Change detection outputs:
*-*-*

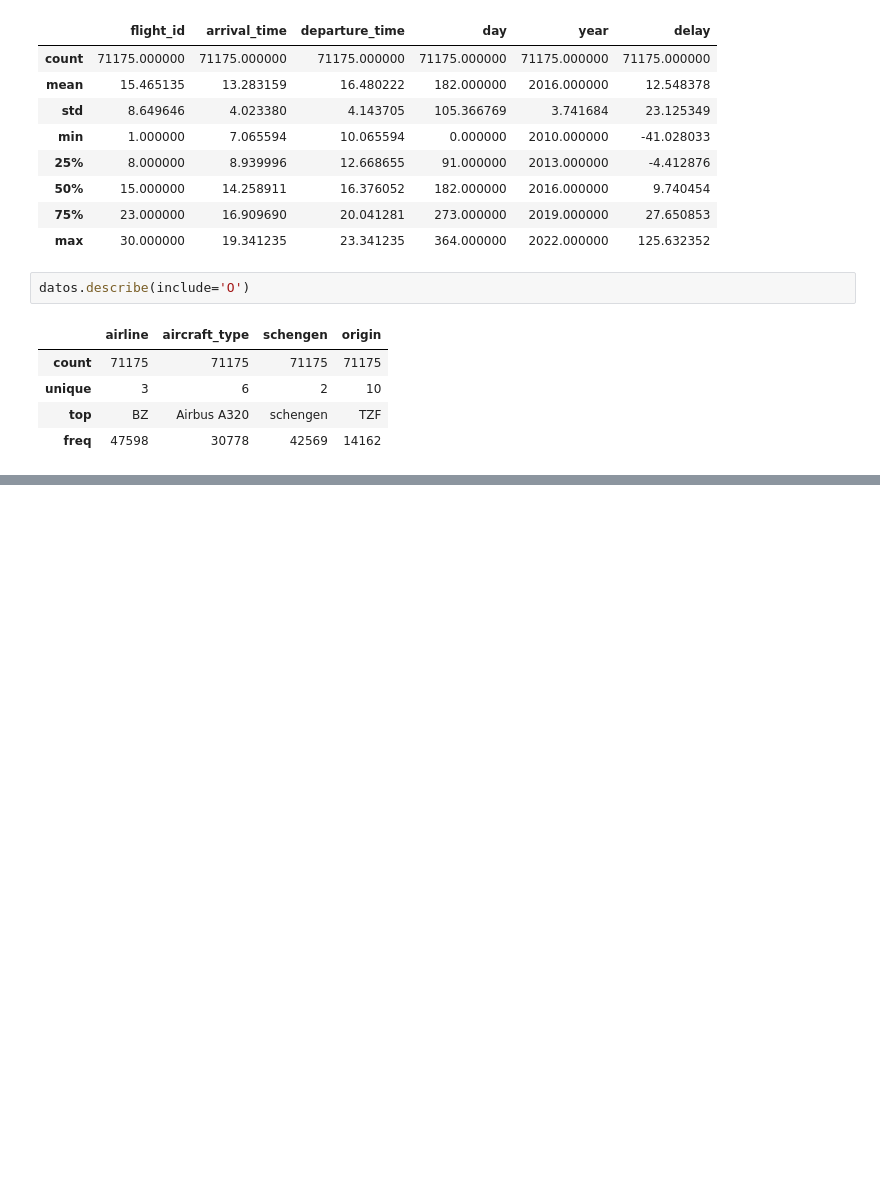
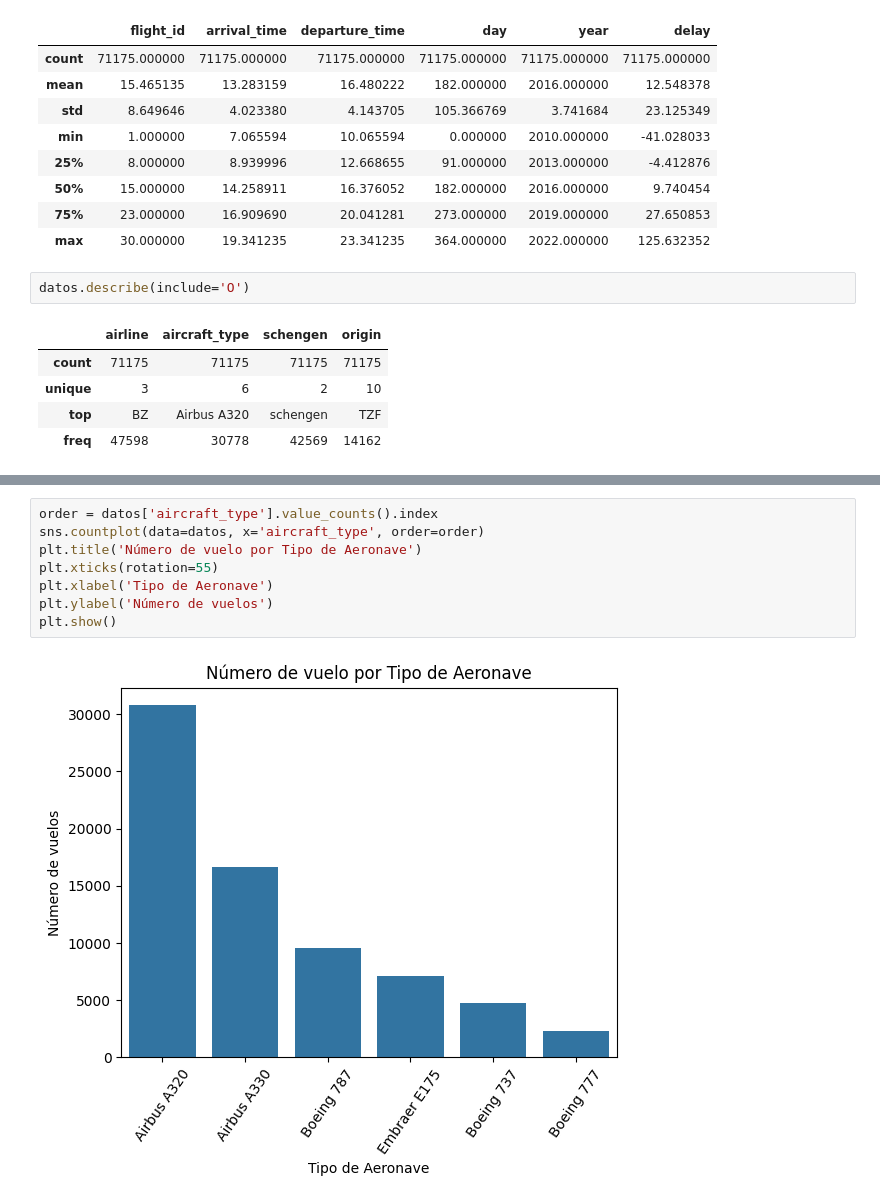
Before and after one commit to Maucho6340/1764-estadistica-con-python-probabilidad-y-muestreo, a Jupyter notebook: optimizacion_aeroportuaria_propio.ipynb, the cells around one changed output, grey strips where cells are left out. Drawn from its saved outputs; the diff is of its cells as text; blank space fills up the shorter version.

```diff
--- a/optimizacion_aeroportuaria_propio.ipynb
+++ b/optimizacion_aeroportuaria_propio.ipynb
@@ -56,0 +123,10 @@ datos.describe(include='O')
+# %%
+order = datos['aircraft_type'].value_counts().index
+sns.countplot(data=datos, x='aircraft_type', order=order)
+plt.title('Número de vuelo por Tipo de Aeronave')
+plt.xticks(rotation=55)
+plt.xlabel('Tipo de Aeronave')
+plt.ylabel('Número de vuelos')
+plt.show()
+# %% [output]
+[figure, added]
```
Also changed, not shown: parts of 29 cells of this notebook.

*-*-*

- About this exercise
Could you return all of the entries above exactly, without any images?

- Result
Before and after one commit to Maucho6340/1764-estadistica-con-python-probabilidad-y-muestreo, a Jupyter notebook: optimizacion_aeroportuaria_propio.ipynb, the cells around one changed output, grey strips where cells are left out. Drawn from its saved outputs; the diff is of its cells as text; blank space fills up the shorter version.

```diff
--- a/optimizacion_aeroportuaria_propio.ipynb
+++ b/optimizacion_aeroportuaria_propio.ipynb
@@ -56,0 +123,10 @@ datos.describe(include='O')
+# %%
+order = datos['aircraft_type'].value_counts().index
+sns.countplot(data=datos, x='aircraft_type', order=order)
+plt.title('Número de vuelo por Tipo de Aeronave')
+plt.xticks(rotation=55)
+plt.xlabel('Tipo de Aeronave')
+plt.ylabel('Número de vuelos')
+plt.show()
+# %% [output]
+[figure, added]
```
Also changed, not shown: parts of 29 cells of this notebook.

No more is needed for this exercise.